You must be joking!
Joan on dance and humour
As a dancer and choreographer I am very often asked to talk about my work, not only in professional contexts but also in everyday life situations: for example when I meet someone at a dinner or chatting to taxi drivers. The first challenge is to try to explain what is this obscure thing called ‘contemporary dance’… Then, when I talk about our latest production, Plan B for Utopia, I’ll end up saying something like ‘it’s a show about changing the world, it’s funny, you’d like it!’. And then people start looking really confused: that doesn’t add up! How can ‘dance’ talk about social and political issues? What does it have to say? And how can it be funny? Am I just taking the piss?

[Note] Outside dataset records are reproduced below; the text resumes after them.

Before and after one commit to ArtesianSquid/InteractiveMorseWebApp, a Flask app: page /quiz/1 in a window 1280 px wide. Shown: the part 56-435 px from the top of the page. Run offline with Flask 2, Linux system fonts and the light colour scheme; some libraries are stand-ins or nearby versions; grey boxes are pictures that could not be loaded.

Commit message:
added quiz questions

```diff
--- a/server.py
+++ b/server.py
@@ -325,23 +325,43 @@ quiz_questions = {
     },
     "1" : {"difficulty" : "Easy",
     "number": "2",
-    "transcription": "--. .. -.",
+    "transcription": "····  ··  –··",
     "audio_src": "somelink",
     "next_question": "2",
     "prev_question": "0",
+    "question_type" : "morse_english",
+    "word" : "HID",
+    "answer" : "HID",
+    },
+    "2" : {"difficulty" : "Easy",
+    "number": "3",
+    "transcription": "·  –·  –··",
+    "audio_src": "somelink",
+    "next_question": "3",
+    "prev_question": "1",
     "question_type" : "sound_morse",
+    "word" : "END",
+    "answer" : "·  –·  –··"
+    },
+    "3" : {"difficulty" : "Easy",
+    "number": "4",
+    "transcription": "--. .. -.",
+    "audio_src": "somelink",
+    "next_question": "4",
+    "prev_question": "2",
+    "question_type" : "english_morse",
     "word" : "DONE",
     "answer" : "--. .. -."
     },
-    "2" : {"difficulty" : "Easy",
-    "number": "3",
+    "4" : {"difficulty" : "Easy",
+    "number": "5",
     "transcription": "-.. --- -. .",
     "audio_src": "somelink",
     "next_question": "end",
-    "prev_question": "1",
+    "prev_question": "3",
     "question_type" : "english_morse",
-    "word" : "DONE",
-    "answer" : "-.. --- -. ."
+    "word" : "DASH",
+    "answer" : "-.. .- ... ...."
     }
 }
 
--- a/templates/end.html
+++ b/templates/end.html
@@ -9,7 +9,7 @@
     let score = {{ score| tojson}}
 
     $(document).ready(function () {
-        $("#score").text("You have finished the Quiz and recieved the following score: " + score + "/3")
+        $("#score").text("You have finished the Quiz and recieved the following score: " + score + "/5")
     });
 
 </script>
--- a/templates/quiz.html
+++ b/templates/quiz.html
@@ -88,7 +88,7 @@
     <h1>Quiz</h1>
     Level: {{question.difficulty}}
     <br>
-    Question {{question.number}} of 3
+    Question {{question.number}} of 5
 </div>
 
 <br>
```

No, not at all. The creation of Plan B for Utopia came out of the need to bridge the gap between my practice as a choreographer, which can sometimes feel removed from everyday reality, and ‘big questions’ around my personal life: what difference can I make in the world and those around me? How do I live my life in the most ethical/responsible way? How do I know my dream is not someone else’s nightmare?

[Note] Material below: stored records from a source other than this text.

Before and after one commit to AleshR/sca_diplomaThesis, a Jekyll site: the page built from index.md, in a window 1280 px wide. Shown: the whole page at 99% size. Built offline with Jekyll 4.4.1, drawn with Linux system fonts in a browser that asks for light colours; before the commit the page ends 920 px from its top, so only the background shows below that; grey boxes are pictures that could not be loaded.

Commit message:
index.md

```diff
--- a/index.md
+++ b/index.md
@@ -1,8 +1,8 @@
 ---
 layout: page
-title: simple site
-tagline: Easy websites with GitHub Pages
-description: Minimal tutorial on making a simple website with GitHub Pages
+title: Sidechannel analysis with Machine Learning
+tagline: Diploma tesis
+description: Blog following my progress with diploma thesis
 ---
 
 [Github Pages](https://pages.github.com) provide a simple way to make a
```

For me, and for everyone else I hope, these are important, urgent questions, so once we got into the studio, we used any available device to tackle them: dance, theatre, props, singing, storytelling… And guess what, the more clever I tried to be, the more bored I was. Again and again I kept being drawn to moments where the dancers where being playful, subversive, unafraid.
So what if that was an answer in itself? What if humour was connected to creativity and imagination? To a sense of playing where social categories and political ideas are not precious or fixed objects, but building blocks to play with, throw at each other, make castles in the air that fall apart and are built again? Hmm… We were onto something.
Then of course came the realisation that I wasn’t the first one to work in that way. The UK has an amazing tradition of physical comedy fully charged with ideological content, think of the Monty Python, Fawlty Towers, Rowan Atkinson… Unsurprisingly, there are also many choreographers working today in the UK that use humour as an integral part of their artistic practice: Ben Duke, New Art Club, Lea Anderson, Seke Chimutengwende, Dog Kennel Hill Project or Liz Aggiss to name just a few.
All of those dance artists engage with humour in a highly distinctive way, illuminating the complexities and contradictions of the human condition, offering us a glimpse of other ways of seeing, thinking and experiencing the world. In this sense, I believe that humour has the capacity to transcend difference and bring us together in a shared experience. As John Cleese points out, the opposite of funny is not serious but solemn. Solemnity doesn’t get us anywhere, it’s static and just perpetuates the status quo. Humour is a dynamic process and can have a profound, transformative effect on people. With Plan B for Utopia we want to make an invitation to think creatively around some of the very serious and complex problems that we face today. And having fun with it is not only a side-effect of the show, it’s at the heart of our invitation.